> [ABOUT THIS EXERCISE] Identify the line in which "Content Script->>Page DOM: Render" appears, then reproduce that line and all remaining lines of the records word for word.

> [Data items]
[Start of section]

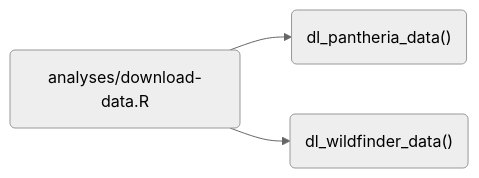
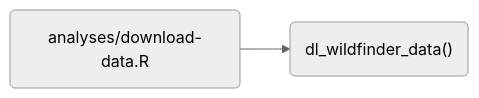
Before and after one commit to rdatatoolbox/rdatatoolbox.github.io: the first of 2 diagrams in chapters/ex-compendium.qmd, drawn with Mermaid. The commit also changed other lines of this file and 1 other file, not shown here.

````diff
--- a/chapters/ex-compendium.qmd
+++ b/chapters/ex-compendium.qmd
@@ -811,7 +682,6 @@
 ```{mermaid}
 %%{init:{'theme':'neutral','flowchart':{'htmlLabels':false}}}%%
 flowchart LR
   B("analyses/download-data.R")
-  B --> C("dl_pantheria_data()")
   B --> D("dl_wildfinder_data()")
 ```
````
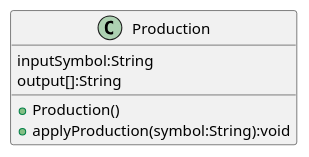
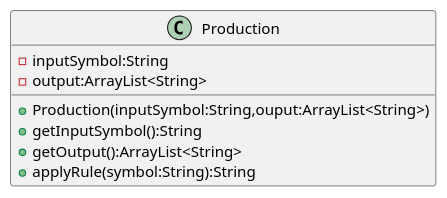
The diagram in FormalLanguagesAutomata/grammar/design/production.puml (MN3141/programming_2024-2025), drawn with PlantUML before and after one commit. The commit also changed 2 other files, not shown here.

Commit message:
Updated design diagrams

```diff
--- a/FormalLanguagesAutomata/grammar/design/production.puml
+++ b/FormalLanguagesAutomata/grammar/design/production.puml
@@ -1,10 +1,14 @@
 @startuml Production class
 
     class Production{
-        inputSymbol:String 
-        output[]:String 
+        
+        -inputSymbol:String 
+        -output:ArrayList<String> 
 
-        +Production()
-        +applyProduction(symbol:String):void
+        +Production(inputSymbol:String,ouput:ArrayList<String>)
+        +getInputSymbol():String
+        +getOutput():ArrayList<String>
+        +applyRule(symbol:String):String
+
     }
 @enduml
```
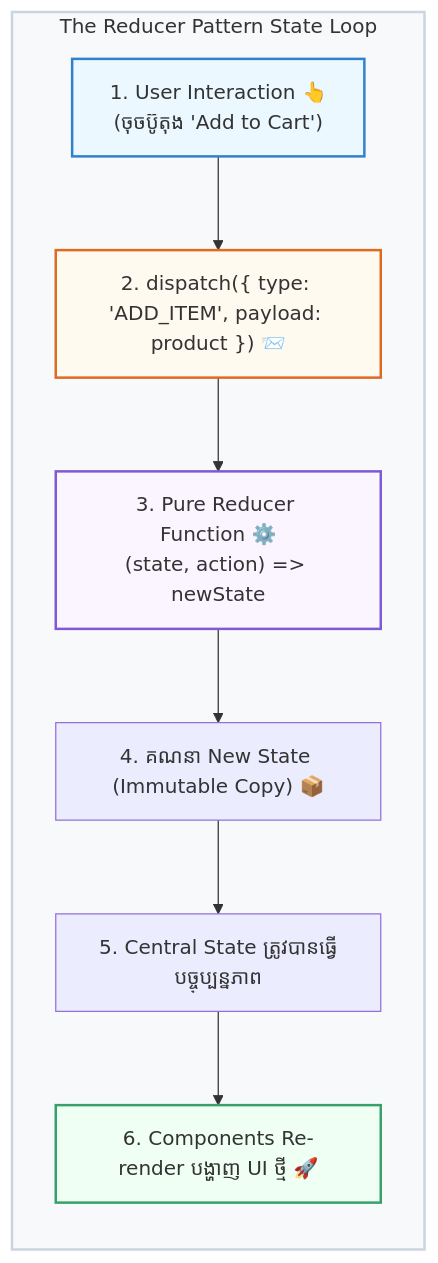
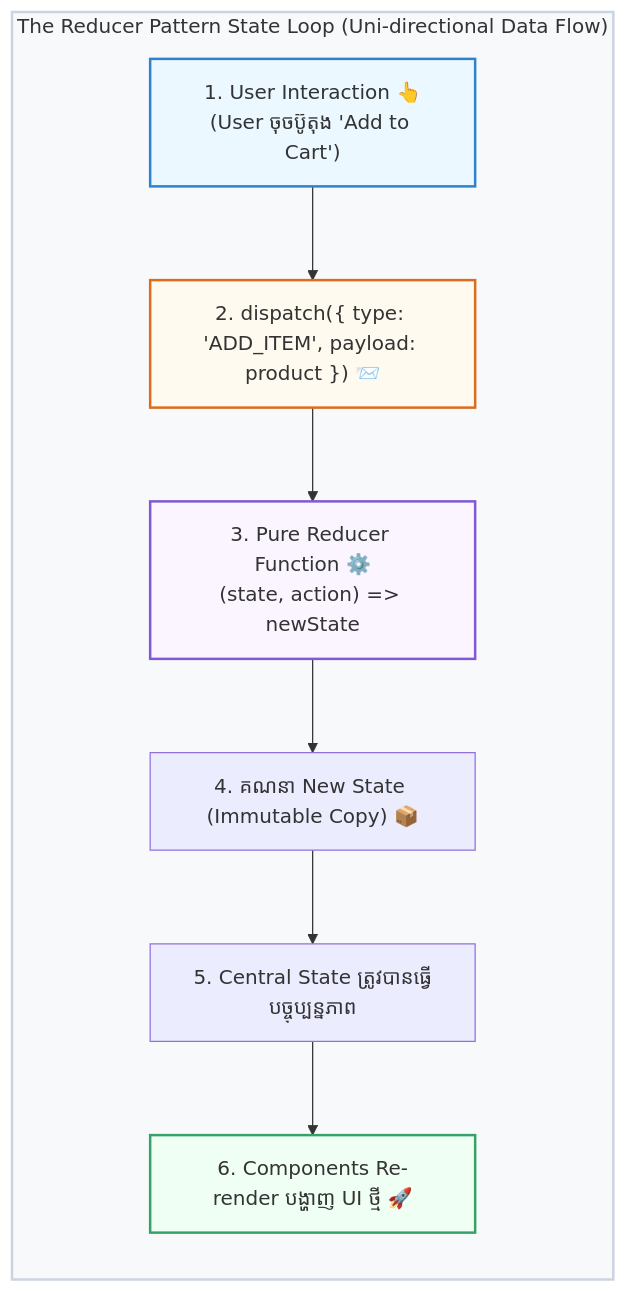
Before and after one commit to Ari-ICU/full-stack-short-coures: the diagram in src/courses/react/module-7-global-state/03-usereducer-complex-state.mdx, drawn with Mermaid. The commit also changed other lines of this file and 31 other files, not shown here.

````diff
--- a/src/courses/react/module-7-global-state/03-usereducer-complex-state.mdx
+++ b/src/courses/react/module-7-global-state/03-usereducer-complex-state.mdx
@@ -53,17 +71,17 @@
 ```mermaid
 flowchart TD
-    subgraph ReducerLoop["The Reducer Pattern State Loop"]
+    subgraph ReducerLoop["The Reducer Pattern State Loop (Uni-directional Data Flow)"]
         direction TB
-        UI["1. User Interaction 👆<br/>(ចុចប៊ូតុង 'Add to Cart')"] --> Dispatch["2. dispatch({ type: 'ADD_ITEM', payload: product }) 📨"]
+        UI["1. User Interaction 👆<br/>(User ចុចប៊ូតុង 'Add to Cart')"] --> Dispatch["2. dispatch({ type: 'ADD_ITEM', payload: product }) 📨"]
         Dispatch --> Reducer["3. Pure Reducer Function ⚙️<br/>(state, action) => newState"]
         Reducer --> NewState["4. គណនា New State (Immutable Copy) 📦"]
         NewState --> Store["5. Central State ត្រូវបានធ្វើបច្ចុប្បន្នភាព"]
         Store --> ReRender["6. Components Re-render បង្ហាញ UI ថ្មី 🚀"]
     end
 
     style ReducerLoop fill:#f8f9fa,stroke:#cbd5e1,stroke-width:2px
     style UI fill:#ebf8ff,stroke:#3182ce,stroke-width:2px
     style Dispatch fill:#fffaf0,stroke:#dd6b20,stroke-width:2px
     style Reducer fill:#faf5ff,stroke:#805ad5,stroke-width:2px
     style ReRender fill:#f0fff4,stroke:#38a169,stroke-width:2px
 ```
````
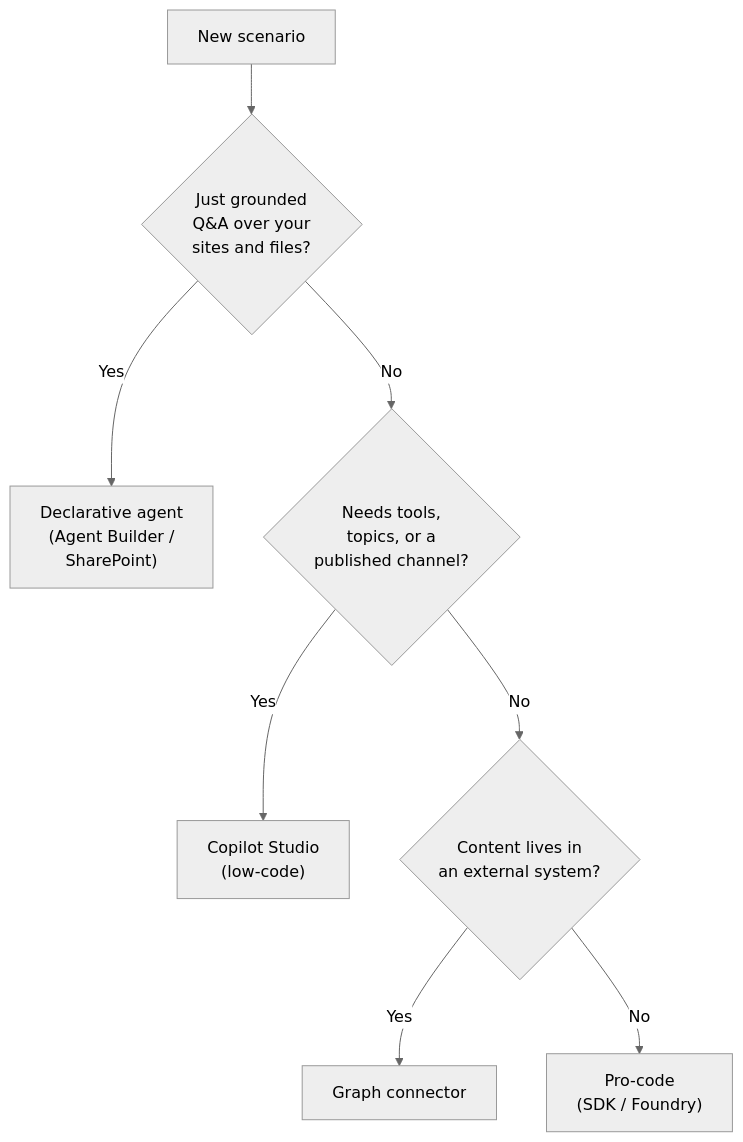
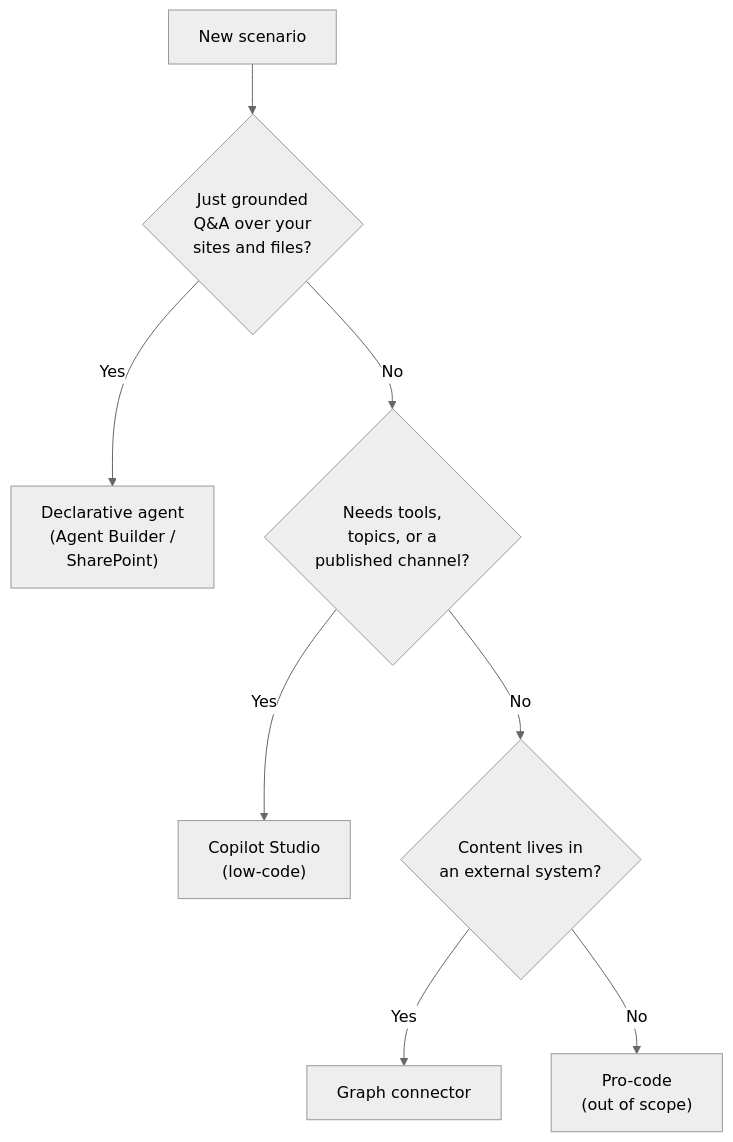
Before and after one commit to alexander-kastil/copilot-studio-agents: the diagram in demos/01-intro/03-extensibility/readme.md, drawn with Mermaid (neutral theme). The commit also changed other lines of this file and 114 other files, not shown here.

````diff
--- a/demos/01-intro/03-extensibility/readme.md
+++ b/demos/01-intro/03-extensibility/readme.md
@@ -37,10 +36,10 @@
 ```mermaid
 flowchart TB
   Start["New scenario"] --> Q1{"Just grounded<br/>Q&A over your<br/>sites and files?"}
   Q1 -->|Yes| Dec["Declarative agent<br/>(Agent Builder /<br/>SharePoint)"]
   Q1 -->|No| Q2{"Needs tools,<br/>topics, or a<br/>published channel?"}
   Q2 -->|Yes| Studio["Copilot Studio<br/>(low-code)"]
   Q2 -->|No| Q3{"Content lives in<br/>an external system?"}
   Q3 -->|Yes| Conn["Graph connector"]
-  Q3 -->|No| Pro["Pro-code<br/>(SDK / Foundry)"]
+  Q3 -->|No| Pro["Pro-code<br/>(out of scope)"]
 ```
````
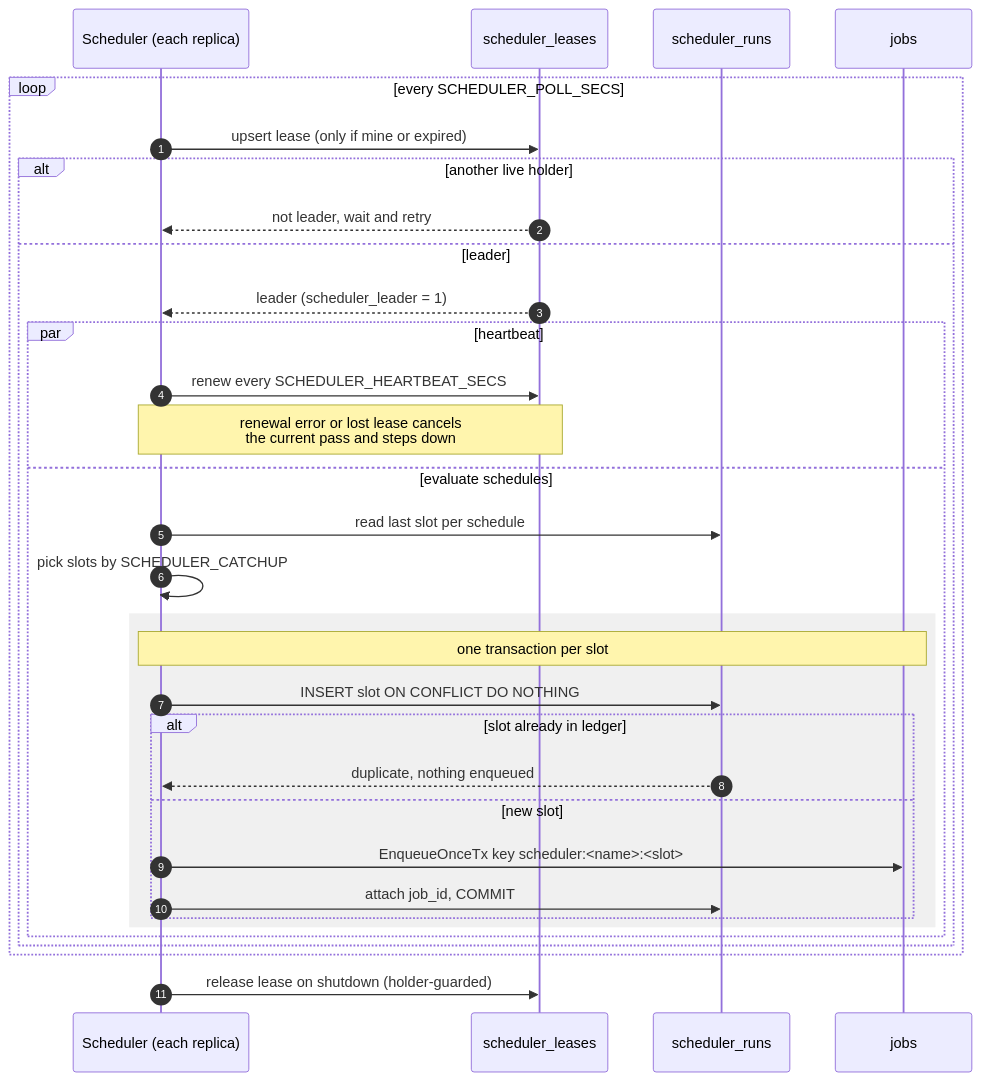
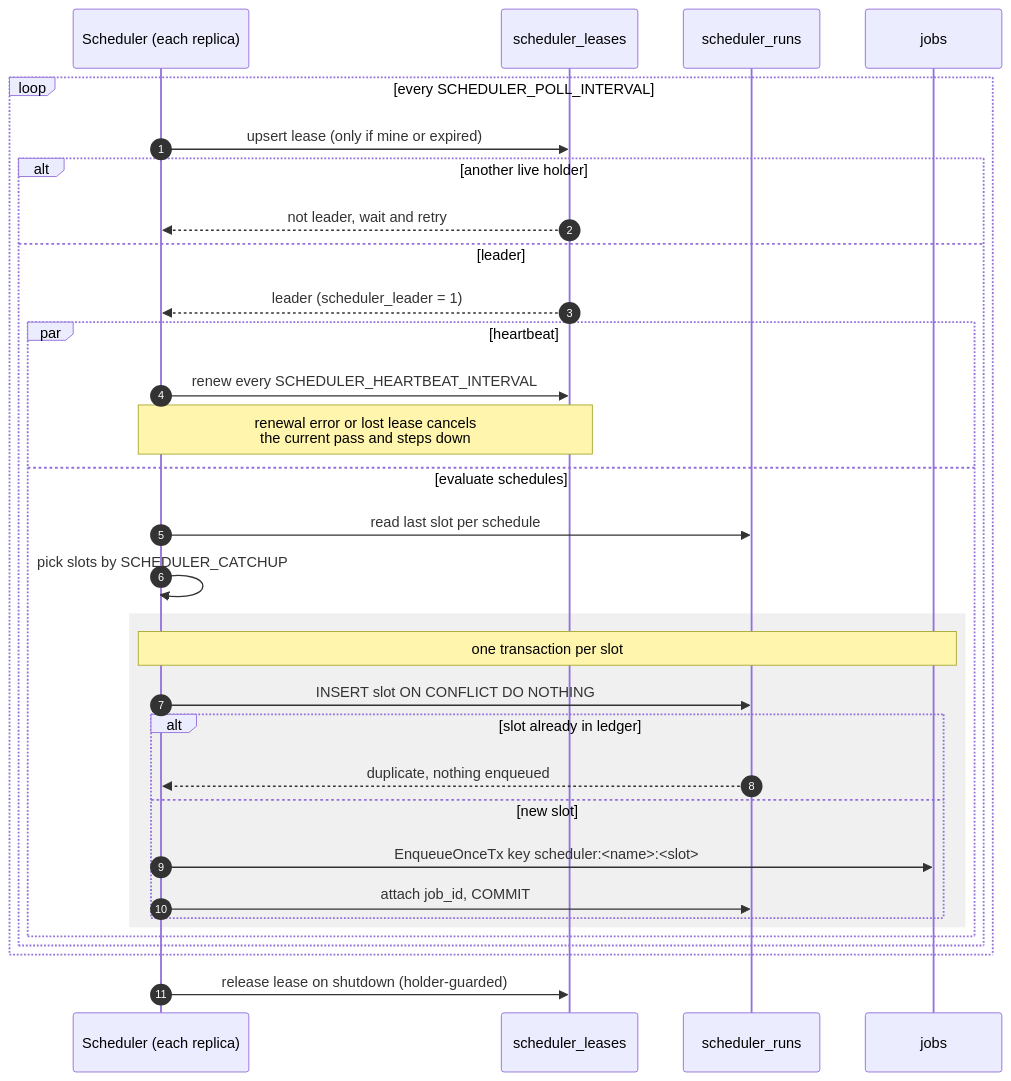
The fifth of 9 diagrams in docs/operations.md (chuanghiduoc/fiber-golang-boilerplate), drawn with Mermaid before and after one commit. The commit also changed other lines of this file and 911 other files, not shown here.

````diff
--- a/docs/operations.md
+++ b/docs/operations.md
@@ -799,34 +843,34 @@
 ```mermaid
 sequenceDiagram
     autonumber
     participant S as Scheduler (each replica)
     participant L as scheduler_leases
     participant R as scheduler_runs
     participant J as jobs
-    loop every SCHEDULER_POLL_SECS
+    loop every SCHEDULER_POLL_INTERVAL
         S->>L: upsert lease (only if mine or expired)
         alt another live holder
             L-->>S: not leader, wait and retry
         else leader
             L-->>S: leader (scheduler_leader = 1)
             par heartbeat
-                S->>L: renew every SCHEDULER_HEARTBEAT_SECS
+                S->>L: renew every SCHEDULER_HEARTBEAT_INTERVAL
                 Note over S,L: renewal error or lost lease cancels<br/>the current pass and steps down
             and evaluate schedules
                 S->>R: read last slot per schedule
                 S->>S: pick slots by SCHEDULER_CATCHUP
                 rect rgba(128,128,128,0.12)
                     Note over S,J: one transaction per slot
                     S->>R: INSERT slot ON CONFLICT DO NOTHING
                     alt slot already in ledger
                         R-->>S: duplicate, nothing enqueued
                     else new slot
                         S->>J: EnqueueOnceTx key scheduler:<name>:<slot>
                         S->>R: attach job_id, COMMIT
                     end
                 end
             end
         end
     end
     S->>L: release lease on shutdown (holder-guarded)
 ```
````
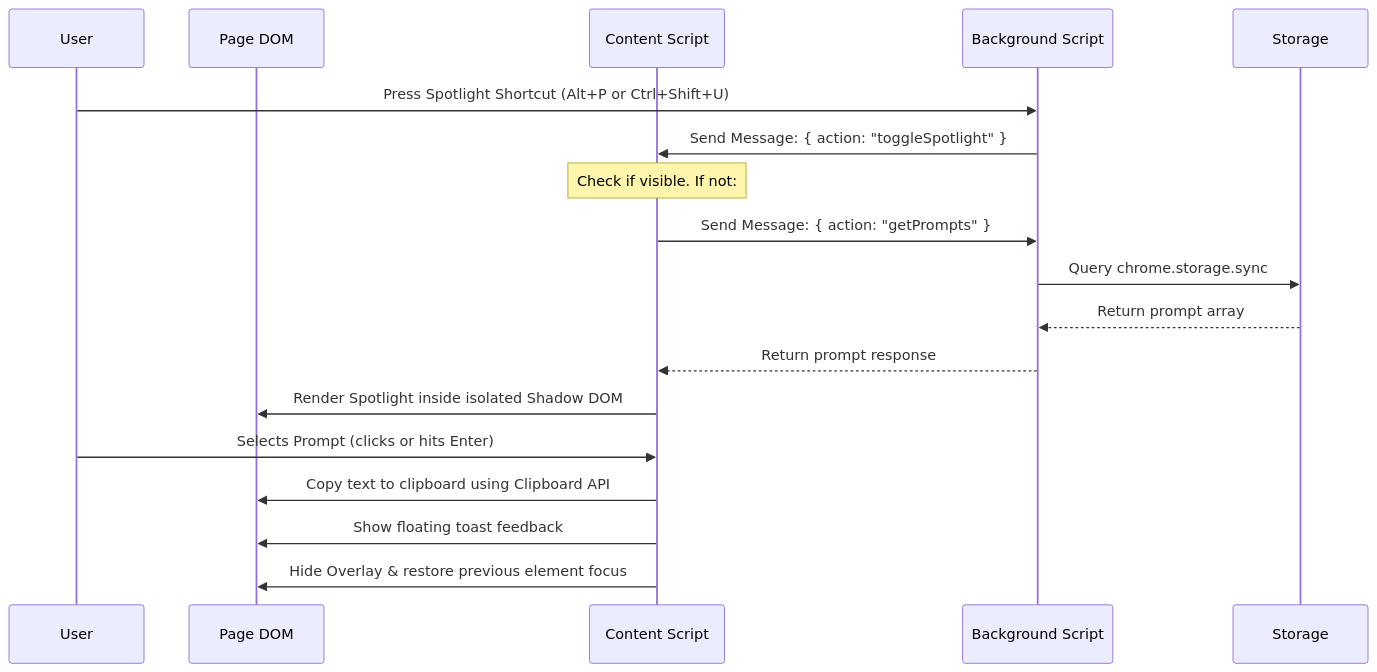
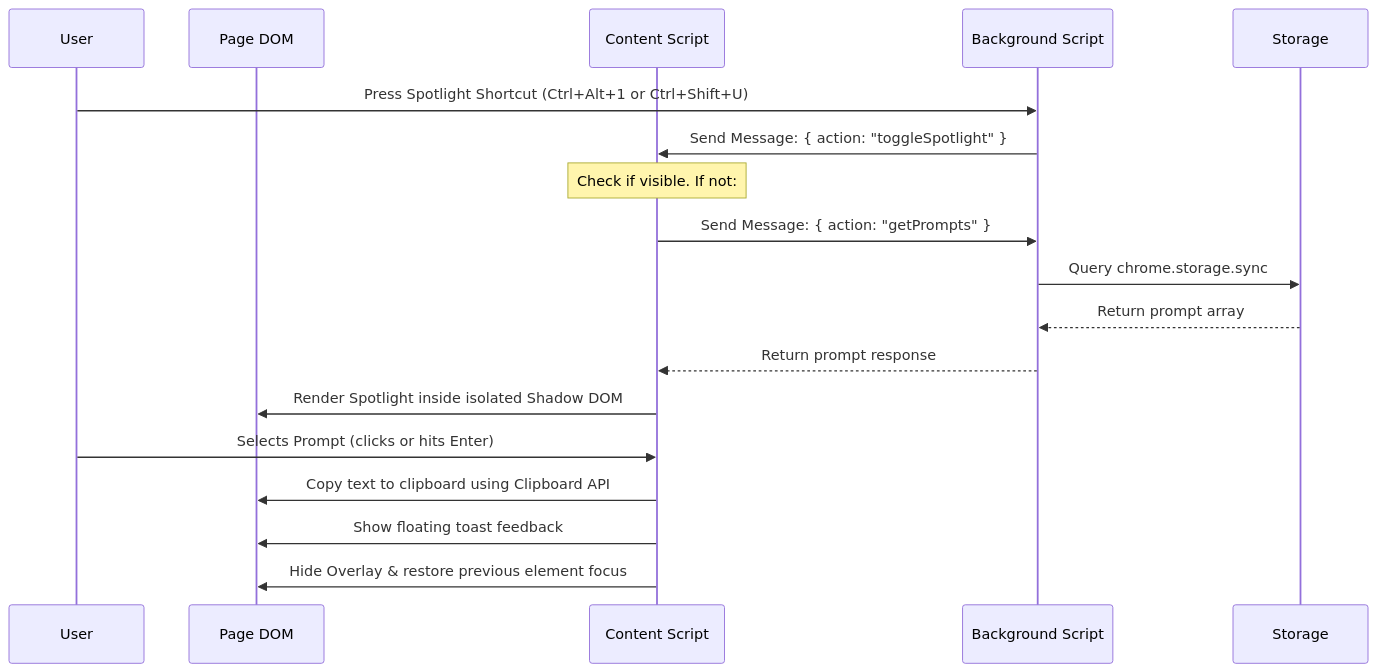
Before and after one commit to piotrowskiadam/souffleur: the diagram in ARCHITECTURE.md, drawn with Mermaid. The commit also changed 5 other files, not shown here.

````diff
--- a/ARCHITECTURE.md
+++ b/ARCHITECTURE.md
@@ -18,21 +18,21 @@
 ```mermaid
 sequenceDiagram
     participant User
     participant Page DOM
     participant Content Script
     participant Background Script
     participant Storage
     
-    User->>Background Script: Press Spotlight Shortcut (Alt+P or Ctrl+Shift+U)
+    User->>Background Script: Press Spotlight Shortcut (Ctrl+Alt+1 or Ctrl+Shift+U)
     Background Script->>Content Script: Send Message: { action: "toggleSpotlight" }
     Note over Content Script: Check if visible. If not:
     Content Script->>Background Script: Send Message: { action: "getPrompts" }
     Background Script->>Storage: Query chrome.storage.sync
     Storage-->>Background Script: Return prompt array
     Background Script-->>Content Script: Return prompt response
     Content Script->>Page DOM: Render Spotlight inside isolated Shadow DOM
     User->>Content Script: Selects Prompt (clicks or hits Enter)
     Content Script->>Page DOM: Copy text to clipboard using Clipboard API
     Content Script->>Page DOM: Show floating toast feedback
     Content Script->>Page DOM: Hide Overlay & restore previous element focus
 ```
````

[End of section]

> [RESULT FOR THIS EXERCISE]
     Content Script->>Page DOM: Render Spotlight inside isolated Shadow DOM
     User->>Content Script: Selects Prompt (clicks or hits Enter)
     Content Script->>Page DOM: Copy text to clipboard using Clipboard API
     Content Script->>Page DOM: Show floating toast feedback
     Content Script->>Page DOM: Hide Overlay & restore previous element focus
 ```
````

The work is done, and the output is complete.